Nothing of such political importance was contained in the “peace” deal that Bahrain, the UAE and Israel signed last month.
The UAE, a peacemaker?
As bad as this deal is for the Palestinians, it does not make the Palestinian issue go away. Despite all the noise and PR, Israelis very well realise that normalisation of relations with Gulf nations will not “get rid of” millions of Palestinians. It cannot erase them from history or from reality.
There seems to be some hope among some moderate Israelis that the UAE, the new self-declared “peacemaker” of the region, could use the deal as a stepping stone and wield its influence to help resolve the Israeli-Palestinian conflict. In a recent article, former Israeli diplomat, Nadav Tamir, wrote about the possibility of Abu Dhabi initiating new negotiations between the Palestinian Authority and Tel Aviv to produce a settlement that includes a separate Palestinian state.
The success of such an initiative, however, is highly unlikely, given that the relations between Ramallah and Abu Dhabi are at an all-time low. The PA has made it clear it considers the Emirati deal with Israel a “betrayal” and has issued strongly-worded condemnations.
If the UAE fails to play a useful role in reaching a settlement with the Palestinians, Tamir fears that the agreement with the UAE could turn from a tactical achievement to strategic harm.
In the short-term, normalisation with Israel only adds to the isolation of the PA and could benefit Hamas – something that is not in the interest of Israel, which has long used the authorities in Ramallah to indirectly depoliticise and control the Palestinian population. In the long run, Arab normalisation with Israel without concessions on the Palestinian issue takes away the main Arab leverage to enforce a two-state solution, which could backfire.

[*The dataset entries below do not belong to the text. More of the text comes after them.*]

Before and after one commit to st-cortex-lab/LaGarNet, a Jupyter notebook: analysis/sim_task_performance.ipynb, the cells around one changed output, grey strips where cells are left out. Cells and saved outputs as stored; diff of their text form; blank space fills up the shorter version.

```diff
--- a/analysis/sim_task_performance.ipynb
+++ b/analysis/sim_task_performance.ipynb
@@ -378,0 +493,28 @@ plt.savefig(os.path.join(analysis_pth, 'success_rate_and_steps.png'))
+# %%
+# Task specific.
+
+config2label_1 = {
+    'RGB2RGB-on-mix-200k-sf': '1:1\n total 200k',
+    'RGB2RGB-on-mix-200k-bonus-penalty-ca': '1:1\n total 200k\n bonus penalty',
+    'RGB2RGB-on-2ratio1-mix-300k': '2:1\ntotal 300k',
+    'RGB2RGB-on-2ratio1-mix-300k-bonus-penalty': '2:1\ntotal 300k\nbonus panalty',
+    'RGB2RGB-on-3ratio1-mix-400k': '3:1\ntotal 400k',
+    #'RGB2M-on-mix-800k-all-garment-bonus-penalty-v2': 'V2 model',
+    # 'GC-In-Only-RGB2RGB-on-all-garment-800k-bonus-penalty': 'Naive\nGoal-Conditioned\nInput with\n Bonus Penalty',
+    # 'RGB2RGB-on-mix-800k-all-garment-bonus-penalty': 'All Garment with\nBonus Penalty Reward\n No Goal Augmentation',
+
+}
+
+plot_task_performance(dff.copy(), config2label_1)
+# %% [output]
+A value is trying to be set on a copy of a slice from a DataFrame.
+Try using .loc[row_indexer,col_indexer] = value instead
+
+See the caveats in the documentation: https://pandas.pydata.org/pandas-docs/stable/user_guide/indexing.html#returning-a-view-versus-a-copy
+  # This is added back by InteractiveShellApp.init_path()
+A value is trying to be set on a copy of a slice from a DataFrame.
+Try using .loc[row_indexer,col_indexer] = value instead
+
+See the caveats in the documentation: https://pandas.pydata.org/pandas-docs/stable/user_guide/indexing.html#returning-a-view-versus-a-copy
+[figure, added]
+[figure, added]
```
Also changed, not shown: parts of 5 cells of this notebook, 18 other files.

A deeply weakened PA is likely to collapse and leave the administration of Palestinian towns and villages in the West Bank to their occupier – Israel. Such a development would only further put to the fore the apartheid practices of the Israeli state, giving full rights to Israeli Jews, while oppressing and discriminating against the native Palestinian population.
This would likely provide even more fuel into the transnational grassroots opposition to Israeli occupation and apartheid, which is already putting significant pressure on Israel to give the Palestinians their rights.
In this sense, the continuing denial of statehood to the Palestinians by the Israeli right-wing ruling elite and the collapsing support for Israel among younger generations of Americans and Western Europeans puts the country even more firmly on a path towards a one-state solution, where Israelis and Palestinians would enjoy equal rights. This would effectively mean the end of the Zionist dream of a Jewish state on all of historic Palestine.
The current Israeli political leadership is too short-sighted to see these potential developments. Netanyahu is enjoying the image boost the normalisation deal gave him and is probably hoping this would secure his re-election once the ruling coalition collapses and allow him to continue dodging jail over the corruption crimes he is being tried for. His premiership may well go down in history as the one that laid the groundwork for the end of the exclusive Jewish state in Palestine.
Thus, what may seem like a major loss for the Palestinian cause may turn out to be more harmful for the Zionist project. Sooner or later, the Israelis will have to face to consequences of denying Palestinian statehood.
The views expressed in this article are the author’s own and do not necessarily reflect Al Jazeera’s editorial stance.